Berklee College of Music apologizes for allowing Boston police to use restrooms during protest

Roger H. Brown, longtime president of Berklee College of Music, apologized to the campus community. Jessica Rinaldi/Globe Staff

Leaders at the Berklee College of Music have apologized for allowing Boston police to use restrooms at the campus concert hall as violence erupted on city streets following peaceful protests against the killings of Black Americans on May 31.

The decision by Berklee Public Safety staff to allow officers staged at Massachusetts Avenue and Boylston Street to use the Berklee Performance Center’s restrooms was “not a formal decision by the institution, but an informal one, made on the spot,” Berklee President Roger H. Brown, Senior Vice President for Administration and Finance Mac Hisey, and Police Chief David Ransom said in a statement posted to Facebook Wednesday night.

“Some have asked if the campus was used to house or stage activity of the Boston Police; it was not,” they added.

Representatives for the college did not immediately respond to a request for further comment Wednesday evening.

The officials said members of the campus community have expressed anger, pain, and a feeling of betrayal because police were given access to the building, particularly because the concert hall is closed to students due to the coronavirus pandemic.

“Allowing police officers into the space was in no way meant to undermine Berklee’s support for Black Lives Matter,” Brown, Hisey, and Ransom said in the statement.

They said the officers should not have been allowed to use the restrooms, and that police would not be permitted to do so in the future.

“We are deeply sorry for the impact this had on our community and for perpetuating feelings of oppression, silencing, and marginalization,” they said. “We will make a more concerted effort to consider the effects of our actions.”
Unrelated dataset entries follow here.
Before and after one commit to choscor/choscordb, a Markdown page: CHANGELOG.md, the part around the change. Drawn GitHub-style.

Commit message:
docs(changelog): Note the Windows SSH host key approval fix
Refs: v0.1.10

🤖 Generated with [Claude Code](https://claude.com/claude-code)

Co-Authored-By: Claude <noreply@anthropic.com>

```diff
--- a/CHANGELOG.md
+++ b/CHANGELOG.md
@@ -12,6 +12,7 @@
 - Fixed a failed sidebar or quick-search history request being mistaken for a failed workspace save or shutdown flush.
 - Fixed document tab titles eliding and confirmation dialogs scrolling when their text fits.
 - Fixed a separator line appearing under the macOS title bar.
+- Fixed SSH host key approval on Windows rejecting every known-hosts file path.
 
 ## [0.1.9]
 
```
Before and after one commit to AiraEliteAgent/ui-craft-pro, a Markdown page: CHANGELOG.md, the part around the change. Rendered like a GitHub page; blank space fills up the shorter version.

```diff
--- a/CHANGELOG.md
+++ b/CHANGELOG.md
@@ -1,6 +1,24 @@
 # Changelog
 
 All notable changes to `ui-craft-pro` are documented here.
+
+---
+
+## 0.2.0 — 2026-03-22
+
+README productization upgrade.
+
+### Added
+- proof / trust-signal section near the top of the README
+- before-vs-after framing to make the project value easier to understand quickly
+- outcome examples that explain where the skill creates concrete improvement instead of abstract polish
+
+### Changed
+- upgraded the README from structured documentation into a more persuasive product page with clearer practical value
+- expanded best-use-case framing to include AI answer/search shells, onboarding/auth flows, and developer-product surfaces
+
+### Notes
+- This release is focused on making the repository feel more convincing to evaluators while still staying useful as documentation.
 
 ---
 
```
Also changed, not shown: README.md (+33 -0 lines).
Continue reading for just $1
Only $1 for 6 months of unlimited access to Globe.com
Get access now